What the task requires: If a line in the data holds "subplot", copy that line out in full.

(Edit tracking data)
——————
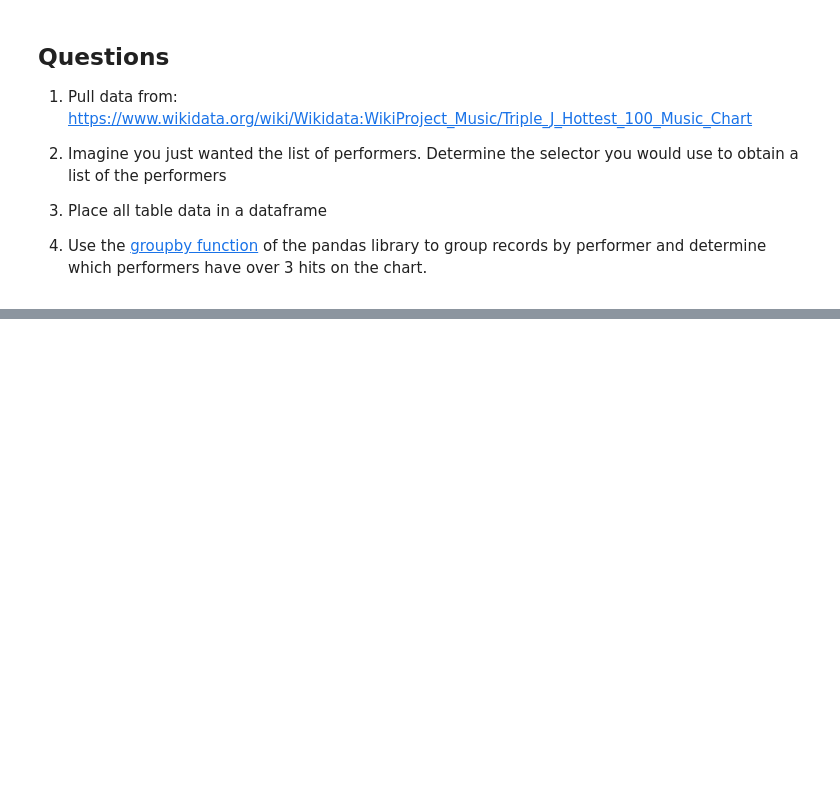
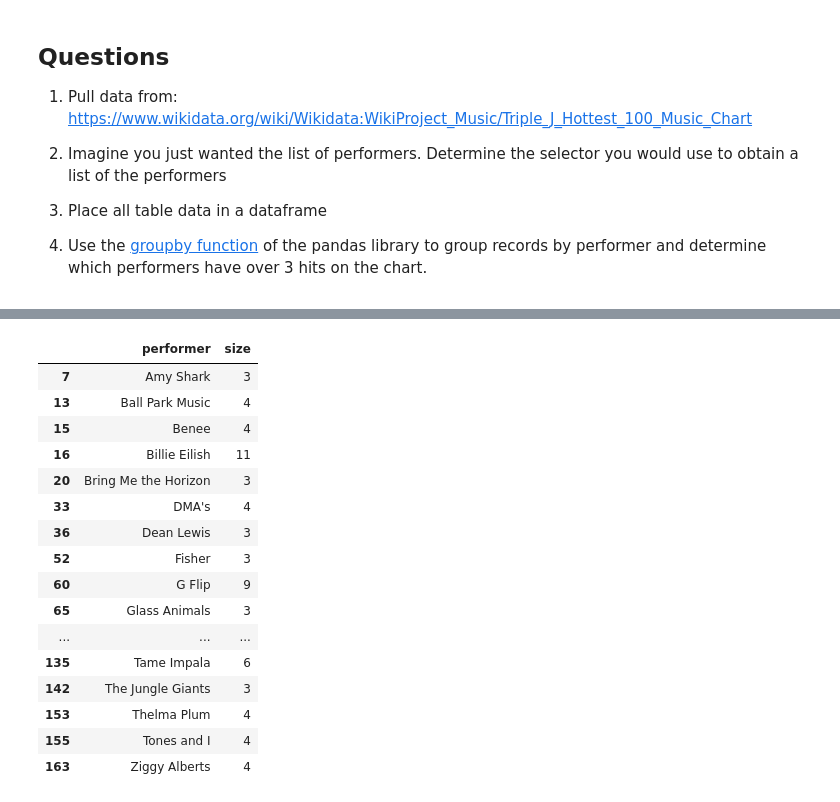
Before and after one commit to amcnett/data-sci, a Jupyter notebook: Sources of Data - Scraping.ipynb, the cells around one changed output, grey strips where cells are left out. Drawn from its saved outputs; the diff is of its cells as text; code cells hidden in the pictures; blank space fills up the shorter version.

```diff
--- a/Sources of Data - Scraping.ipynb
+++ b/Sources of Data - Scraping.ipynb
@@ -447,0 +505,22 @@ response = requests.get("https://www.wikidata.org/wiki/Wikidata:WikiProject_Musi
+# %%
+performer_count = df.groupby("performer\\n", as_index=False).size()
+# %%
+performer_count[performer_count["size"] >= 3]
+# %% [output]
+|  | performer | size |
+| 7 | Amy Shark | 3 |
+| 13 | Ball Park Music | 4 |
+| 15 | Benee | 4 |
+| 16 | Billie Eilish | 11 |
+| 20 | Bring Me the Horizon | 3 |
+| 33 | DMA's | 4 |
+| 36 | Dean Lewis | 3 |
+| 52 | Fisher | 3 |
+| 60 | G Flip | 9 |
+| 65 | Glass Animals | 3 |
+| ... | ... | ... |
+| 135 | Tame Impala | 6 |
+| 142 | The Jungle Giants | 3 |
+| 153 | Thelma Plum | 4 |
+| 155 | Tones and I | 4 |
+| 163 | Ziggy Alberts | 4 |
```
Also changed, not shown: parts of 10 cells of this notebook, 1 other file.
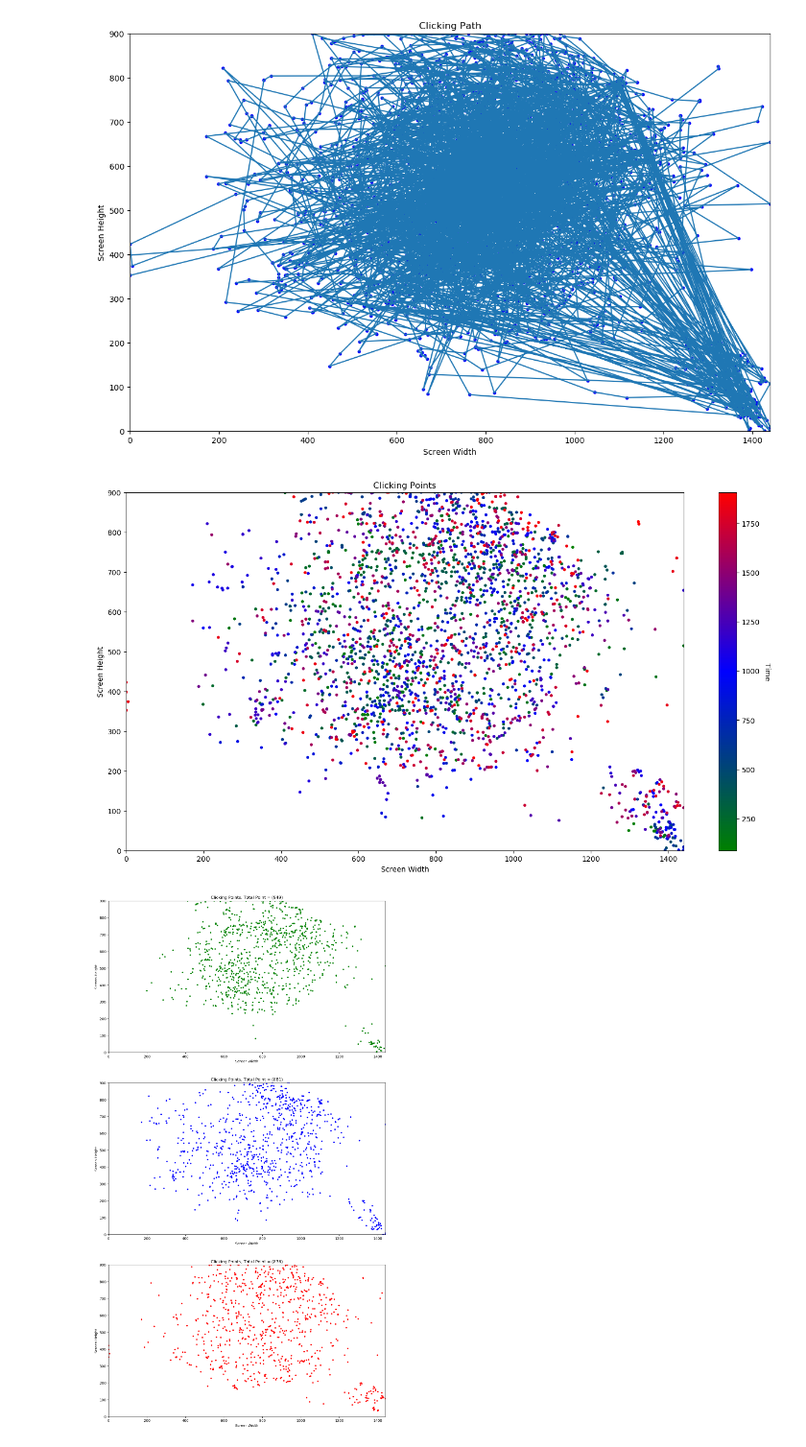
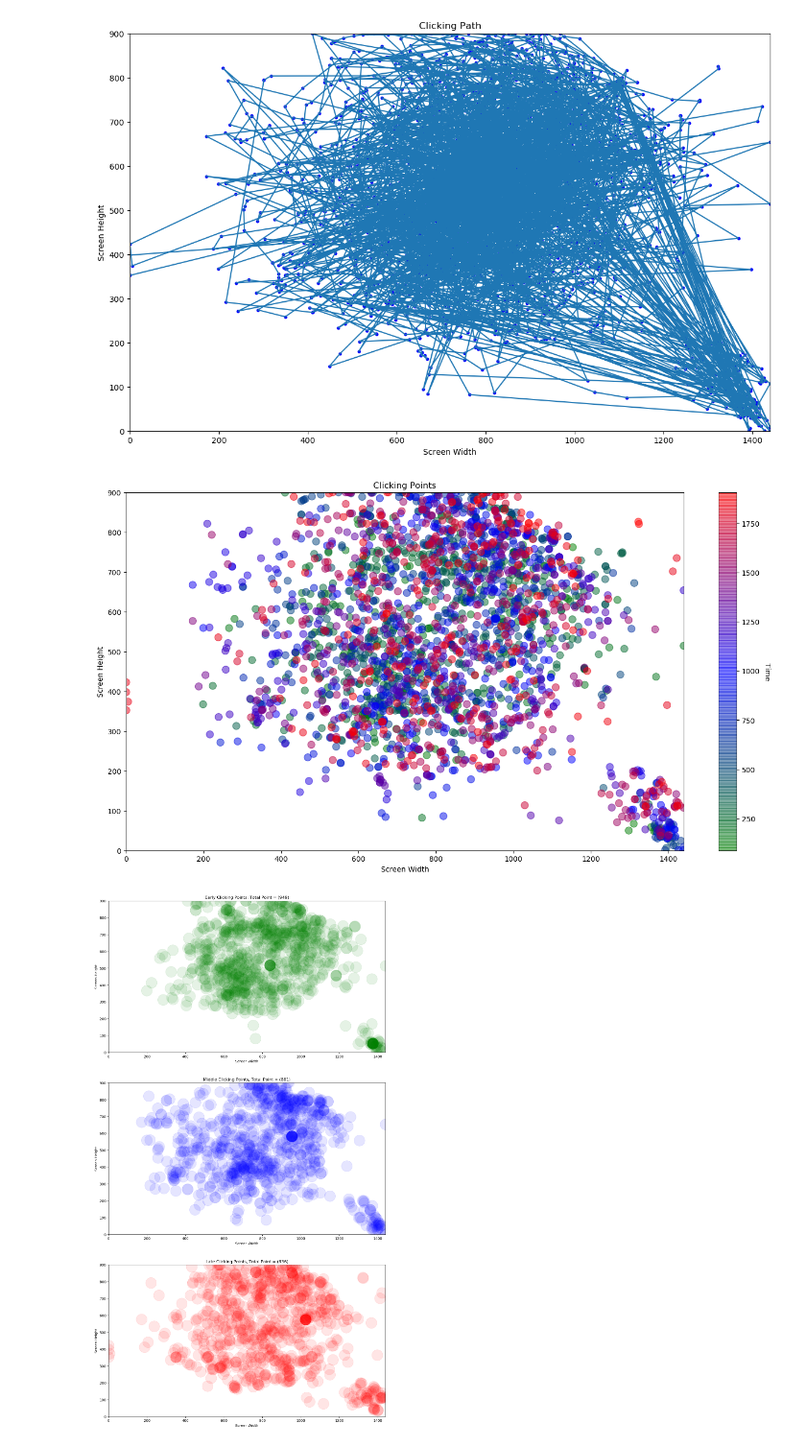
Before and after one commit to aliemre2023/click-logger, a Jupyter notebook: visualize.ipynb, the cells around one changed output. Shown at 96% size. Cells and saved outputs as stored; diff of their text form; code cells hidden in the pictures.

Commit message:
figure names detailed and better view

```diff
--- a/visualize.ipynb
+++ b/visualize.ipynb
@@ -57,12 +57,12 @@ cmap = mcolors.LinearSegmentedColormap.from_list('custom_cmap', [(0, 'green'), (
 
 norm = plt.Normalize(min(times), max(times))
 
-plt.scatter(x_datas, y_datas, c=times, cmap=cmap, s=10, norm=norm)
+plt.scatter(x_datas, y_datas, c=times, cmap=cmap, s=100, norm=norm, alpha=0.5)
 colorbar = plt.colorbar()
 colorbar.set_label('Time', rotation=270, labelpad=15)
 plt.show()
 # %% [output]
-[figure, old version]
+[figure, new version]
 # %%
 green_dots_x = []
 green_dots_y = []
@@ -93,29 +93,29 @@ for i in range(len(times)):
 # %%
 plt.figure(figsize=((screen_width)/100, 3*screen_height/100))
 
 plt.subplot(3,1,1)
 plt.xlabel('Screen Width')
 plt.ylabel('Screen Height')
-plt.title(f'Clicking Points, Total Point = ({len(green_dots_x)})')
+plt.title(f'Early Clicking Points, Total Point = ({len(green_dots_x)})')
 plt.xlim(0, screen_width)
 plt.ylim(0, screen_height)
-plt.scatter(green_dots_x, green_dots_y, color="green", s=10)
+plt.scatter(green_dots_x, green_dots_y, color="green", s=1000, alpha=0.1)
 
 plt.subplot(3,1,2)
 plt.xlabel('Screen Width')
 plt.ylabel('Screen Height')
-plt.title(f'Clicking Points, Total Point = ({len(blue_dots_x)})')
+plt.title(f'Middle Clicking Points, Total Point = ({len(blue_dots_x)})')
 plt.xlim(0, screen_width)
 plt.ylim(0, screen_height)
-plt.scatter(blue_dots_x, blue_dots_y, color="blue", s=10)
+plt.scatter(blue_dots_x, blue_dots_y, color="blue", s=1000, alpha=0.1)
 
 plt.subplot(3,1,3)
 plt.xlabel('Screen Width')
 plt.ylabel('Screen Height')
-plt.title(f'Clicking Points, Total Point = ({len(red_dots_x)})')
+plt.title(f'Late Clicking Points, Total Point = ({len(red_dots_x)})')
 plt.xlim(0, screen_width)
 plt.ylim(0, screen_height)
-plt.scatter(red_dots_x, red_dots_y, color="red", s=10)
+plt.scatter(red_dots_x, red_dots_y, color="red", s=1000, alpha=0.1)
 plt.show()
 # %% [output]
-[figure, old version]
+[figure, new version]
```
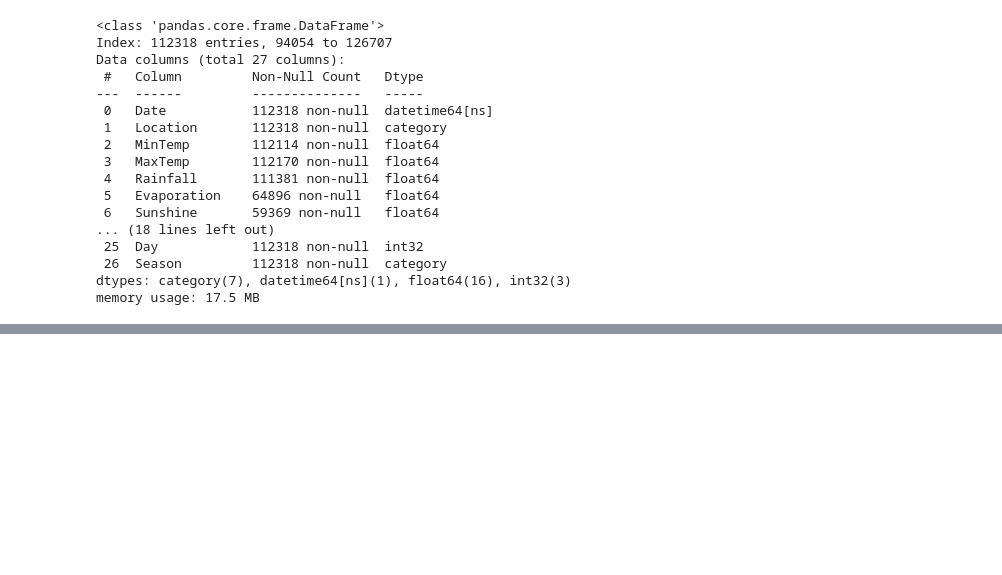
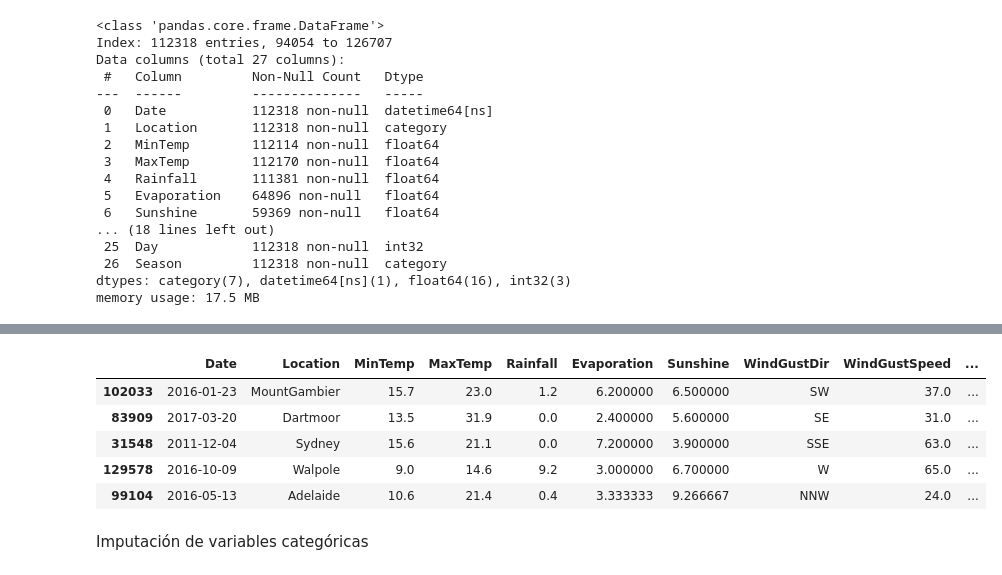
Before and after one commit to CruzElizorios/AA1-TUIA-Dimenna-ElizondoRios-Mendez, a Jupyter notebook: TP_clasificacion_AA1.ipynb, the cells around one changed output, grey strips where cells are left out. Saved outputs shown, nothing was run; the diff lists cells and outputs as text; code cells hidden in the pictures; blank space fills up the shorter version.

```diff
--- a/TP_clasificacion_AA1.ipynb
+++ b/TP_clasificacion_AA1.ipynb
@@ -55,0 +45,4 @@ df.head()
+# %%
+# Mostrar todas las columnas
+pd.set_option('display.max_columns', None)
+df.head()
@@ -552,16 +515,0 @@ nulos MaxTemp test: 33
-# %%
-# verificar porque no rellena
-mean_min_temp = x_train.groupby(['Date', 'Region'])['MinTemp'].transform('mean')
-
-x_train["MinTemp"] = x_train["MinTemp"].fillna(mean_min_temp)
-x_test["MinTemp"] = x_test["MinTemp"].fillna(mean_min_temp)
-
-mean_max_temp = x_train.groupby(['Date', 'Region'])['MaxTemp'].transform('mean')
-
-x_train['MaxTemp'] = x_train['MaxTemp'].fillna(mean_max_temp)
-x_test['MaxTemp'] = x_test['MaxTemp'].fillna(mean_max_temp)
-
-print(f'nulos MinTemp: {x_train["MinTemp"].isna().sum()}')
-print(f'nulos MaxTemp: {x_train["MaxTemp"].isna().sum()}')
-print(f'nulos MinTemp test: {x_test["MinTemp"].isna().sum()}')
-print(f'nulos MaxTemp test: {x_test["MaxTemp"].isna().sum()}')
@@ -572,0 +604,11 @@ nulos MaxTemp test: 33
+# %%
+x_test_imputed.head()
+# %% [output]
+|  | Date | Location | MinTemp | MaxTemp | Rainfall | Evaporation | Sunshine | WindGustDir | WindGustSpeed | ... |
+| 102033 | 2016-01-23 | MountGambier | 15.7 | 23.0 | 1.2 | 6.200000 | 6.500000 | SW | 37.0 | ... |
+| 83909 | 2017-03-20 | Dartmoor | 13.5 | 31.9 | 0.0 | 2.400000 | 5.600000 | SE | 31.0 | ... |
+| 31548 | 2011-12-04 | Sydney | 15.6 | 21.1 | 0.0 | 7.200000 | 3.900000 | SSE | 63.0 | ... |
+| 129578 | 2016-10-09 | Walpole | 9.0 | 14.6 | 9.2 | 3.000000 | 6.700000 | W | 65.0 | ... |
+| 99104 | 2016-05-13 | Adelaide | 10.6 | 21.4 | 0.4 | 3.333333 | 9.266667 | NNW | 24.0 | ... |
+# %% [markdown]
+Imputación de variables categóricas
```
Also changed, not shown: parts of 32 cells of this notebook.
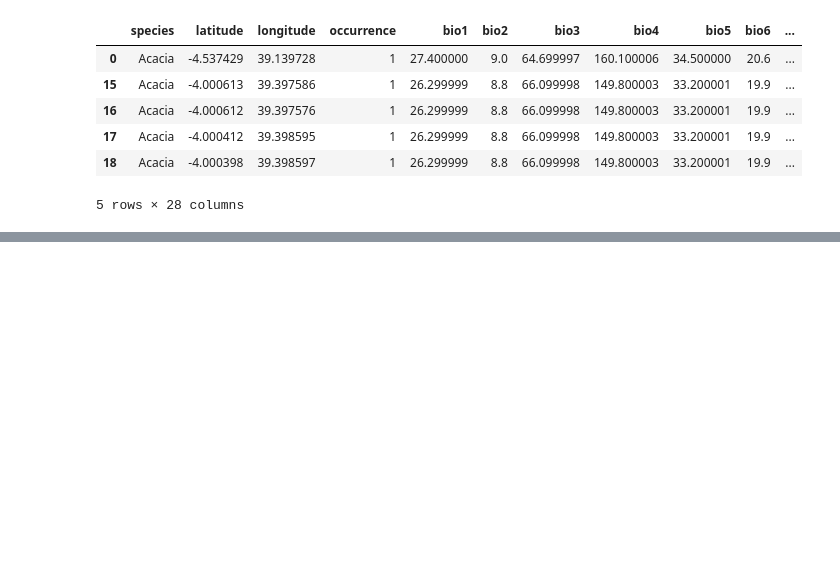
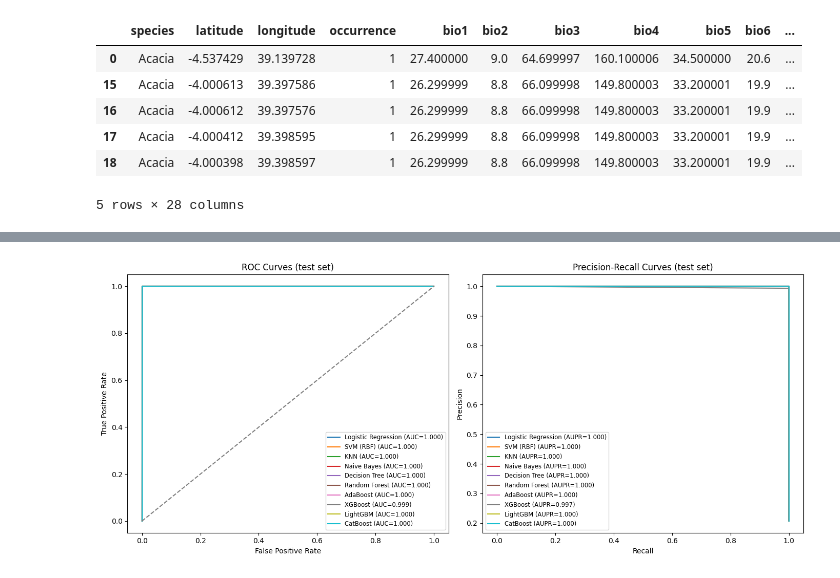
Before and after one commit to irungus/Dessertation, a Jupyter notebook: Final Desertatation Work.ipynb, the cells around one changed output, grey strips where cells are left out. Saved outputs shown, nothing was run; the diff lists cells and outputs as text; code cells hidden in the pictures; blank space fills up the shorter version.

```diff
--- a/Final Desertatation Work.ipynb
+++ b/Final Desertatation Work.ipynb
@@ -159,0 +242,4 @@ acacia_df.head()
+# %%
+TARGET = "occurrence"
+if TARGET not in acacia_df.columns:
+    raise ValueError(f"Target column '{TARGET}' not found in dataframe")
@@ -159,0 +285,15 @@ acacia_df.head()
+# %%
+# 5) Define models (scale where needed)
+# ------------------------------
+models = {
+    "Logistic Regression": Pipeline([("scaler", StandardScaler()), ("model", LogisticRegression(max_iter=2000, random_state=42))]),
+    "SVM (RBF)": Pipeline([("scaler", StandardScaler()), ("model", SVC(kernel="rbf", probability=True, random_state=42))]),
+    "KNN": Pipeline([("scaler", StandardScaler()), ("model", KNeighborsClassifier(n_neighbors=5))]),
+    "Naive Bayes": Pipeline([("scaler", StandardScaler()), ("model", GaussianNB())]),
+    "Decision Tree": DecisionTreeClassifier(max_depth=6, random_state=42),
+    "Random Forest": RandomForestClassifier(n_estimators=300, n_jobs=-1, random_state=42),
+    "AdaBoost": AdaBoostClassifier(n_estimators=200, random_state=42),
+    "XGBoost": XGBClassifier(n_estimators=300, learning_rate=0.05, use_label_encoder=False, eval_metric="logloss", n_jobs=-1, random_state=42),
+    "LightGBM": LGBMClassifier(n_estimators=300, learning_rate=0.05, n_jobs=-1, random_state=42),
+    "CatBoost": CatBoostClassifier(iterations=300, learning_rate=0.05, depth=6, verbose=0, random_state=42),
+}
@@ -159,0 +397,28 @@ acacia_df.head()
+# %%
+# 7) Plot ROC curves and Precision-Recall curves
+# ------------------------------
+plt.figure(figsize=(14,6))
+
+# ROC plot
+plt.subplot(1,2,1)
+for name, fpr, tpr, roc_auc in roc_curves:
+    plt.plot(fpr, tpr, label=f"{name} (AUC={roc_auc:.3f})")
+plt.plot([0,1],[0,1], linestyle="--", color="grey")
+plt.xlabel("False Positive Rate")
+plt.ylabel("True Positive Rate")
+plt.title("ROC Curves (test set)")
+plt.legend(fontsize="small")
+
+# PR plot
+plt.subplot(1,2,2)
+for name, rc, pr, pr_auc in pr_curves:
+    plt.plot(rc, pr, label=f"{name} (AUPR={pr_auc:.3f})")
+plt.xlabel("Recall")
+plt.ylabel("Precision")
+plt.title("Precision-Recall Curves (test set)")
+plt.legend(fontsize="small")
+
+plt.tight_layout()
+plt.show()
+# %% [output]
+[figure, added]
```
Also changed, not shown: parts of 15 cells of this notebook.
——————
Solution for this problem:
 plt.subplot(3,1,1)
 plt.subplot(3,1,2)
 plt.subplot(3,1,3)
+plt.subplot(1,2,1)
+plt.subplot(1,2,2)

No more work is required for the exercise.